[Opening Supplied entries section]

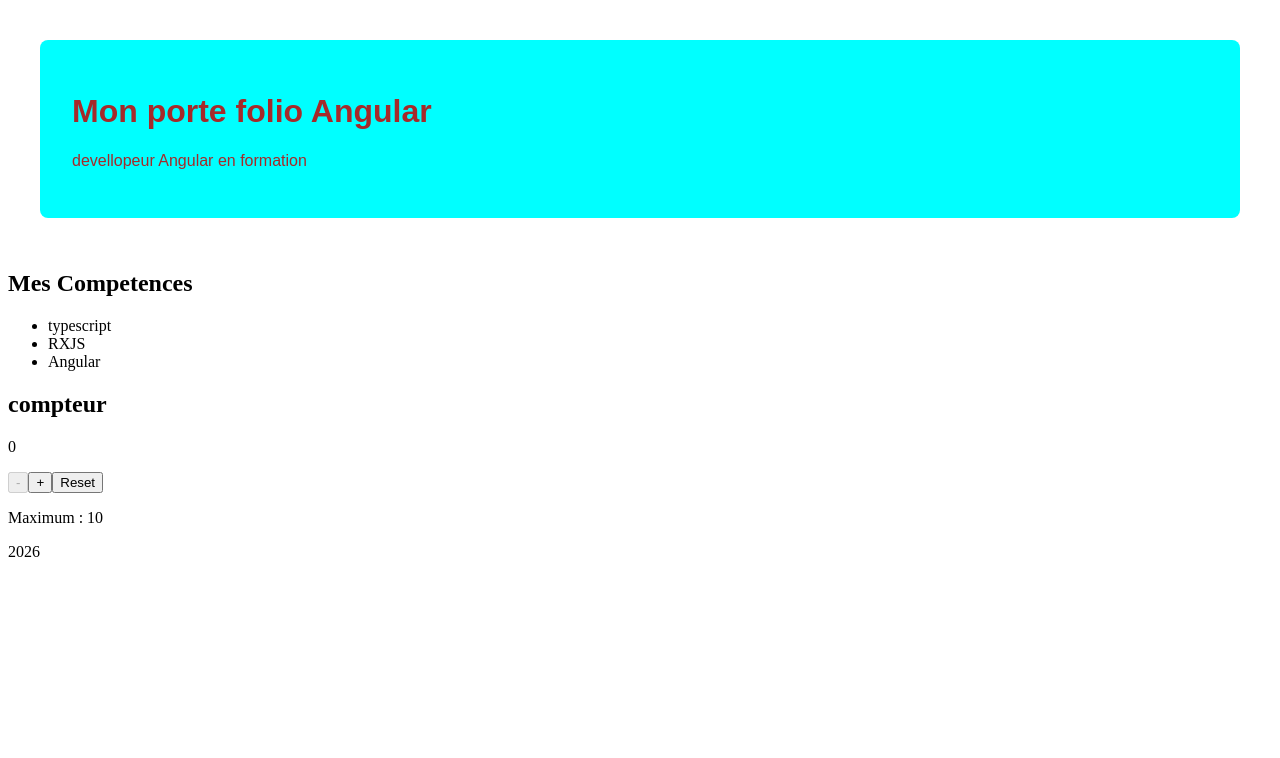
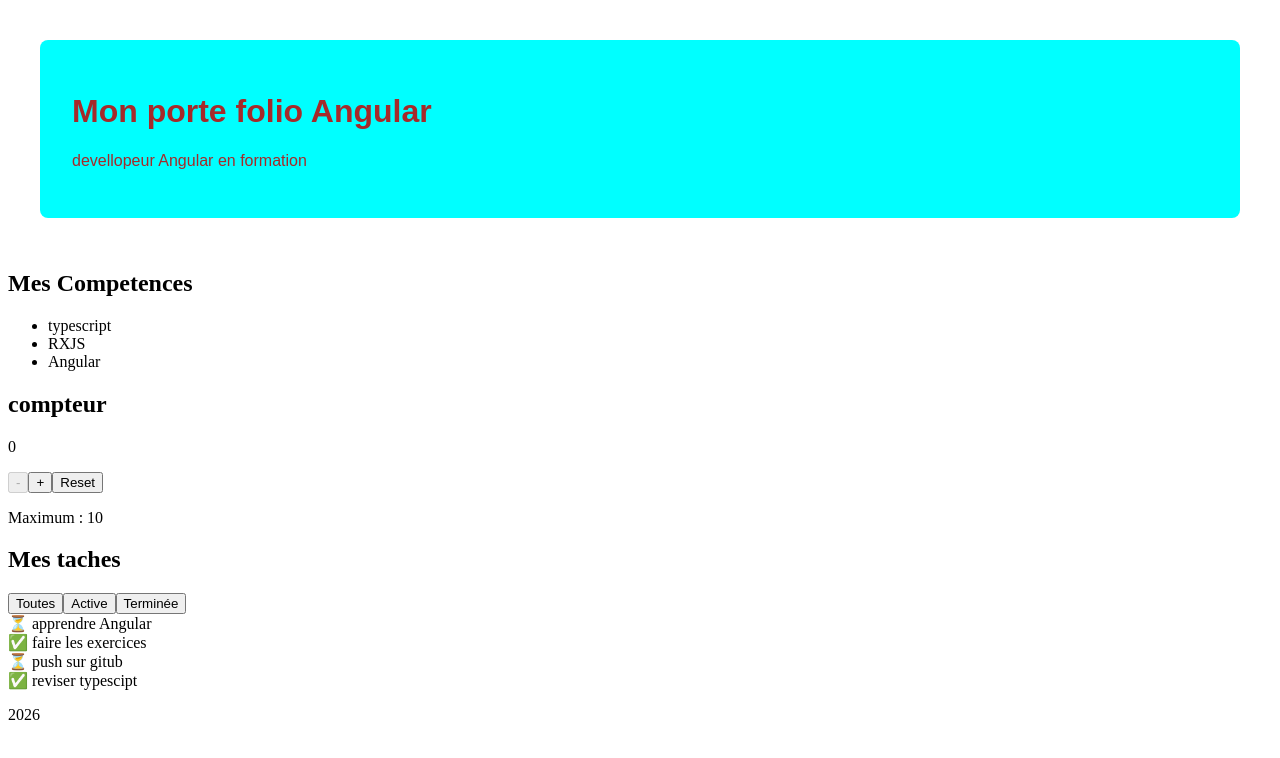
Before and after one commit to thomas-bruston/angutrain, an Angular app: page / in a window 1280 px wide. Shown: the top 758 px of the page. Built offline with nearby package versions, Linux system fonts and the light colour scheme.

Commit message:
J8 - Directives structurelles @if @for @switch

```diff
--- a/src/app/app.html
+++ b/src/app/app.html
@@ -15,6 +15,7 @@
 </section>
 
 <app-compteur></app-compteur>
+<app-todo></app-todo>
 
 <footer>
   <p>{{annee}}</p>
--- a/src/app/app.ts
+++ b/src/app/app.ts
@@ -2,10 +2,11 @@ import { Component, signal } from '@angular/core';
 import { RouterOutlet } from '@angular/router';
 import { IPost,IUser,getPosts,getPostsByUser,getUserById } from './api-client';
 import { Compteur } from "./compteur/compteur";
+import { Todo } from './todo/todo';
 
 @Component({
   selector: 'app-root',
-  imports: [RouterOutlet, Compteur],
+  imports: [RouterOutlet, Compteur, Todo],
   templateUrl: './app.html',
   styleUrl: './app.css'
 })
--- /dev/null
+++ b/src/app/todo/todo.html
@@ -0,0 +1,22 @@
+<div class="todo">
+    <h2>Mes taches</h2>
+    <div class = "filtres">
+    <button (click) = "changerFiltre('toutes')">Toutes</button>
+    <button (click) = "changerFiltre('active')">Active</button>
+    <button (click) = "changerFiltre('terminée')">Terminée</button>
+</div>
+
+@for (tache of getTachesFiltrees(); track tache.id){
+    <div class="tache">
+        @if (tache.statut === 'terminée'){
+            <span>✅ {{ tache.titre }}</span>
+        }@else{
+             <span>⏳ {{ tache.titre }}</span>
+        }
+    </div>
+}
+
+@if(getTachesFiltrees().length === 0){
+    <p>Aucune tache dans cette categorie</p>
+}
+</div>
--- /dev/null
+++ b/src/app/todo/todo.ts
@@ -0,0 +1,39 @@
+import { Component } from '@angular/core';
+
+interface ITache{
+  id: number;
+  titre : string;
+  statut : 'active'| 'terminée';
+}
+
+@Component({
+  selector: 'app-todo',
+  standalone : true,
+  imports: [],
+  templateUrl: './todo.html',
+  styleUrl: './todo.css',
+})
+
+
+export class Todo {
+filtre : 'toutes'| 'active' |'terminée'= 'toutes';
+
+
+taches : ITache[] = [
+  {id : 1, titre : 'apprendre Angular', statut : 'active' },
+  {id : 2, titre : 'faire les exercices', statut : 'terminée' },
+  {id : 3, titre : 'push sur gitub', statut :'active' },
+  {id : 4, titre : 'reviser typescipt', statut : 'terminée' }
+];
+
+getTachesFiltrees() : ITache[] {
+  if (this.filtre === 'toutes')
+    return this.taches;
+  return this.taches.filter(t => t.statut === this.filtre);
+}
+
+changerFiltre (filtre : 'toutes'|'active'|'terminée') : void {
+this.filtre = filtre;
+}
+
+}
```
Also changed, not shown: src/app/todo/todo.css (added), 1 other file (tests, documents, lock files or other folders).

[Closing Supplied entries section]
[Opening Supplied entries section]

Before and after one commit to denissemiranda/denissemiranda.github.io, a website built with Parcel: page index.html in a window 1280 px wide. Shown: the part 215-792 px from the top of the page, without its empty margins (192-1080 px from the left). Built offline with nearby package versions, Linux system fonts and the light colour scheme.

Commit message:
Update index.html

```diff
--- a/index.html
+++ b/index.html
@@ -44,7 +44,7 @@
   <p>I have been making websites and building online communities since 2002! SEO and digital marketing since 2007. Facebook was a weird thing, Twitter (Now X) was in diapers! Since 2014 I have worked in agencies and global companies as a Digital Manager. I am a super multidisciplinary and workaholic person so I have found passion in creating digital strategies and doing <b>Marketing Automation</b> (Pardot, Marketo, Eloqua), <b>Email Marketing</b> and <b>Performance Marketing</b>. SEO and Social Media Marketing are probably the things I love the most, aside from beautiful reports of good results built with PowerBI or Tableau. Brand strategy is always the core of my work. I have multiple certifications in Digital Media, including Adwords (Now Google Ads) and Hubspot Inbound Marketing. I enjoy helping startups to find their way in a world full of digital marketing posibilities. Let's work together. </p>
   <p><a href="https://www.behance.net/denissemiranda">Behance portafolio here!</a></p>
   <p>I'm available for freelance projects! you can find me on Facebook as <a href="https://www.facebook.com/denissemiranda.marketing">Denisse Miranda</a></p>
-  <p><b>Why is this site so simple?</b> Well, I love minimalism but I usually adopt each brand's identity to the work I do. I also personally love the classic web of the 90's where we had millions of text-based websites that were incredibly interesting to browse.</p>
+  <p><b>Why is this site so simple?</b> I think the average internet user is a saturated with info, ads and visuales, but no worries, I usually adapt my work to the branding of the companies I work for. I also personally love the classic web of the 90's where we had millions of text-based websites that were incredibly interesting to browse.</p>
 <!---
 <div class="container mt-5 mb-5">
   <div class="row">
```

[Closing Supplied entries section]

Assignment -
In the material above, how many lines include the string "from"? Please reply with the number only.

Response to this task -
8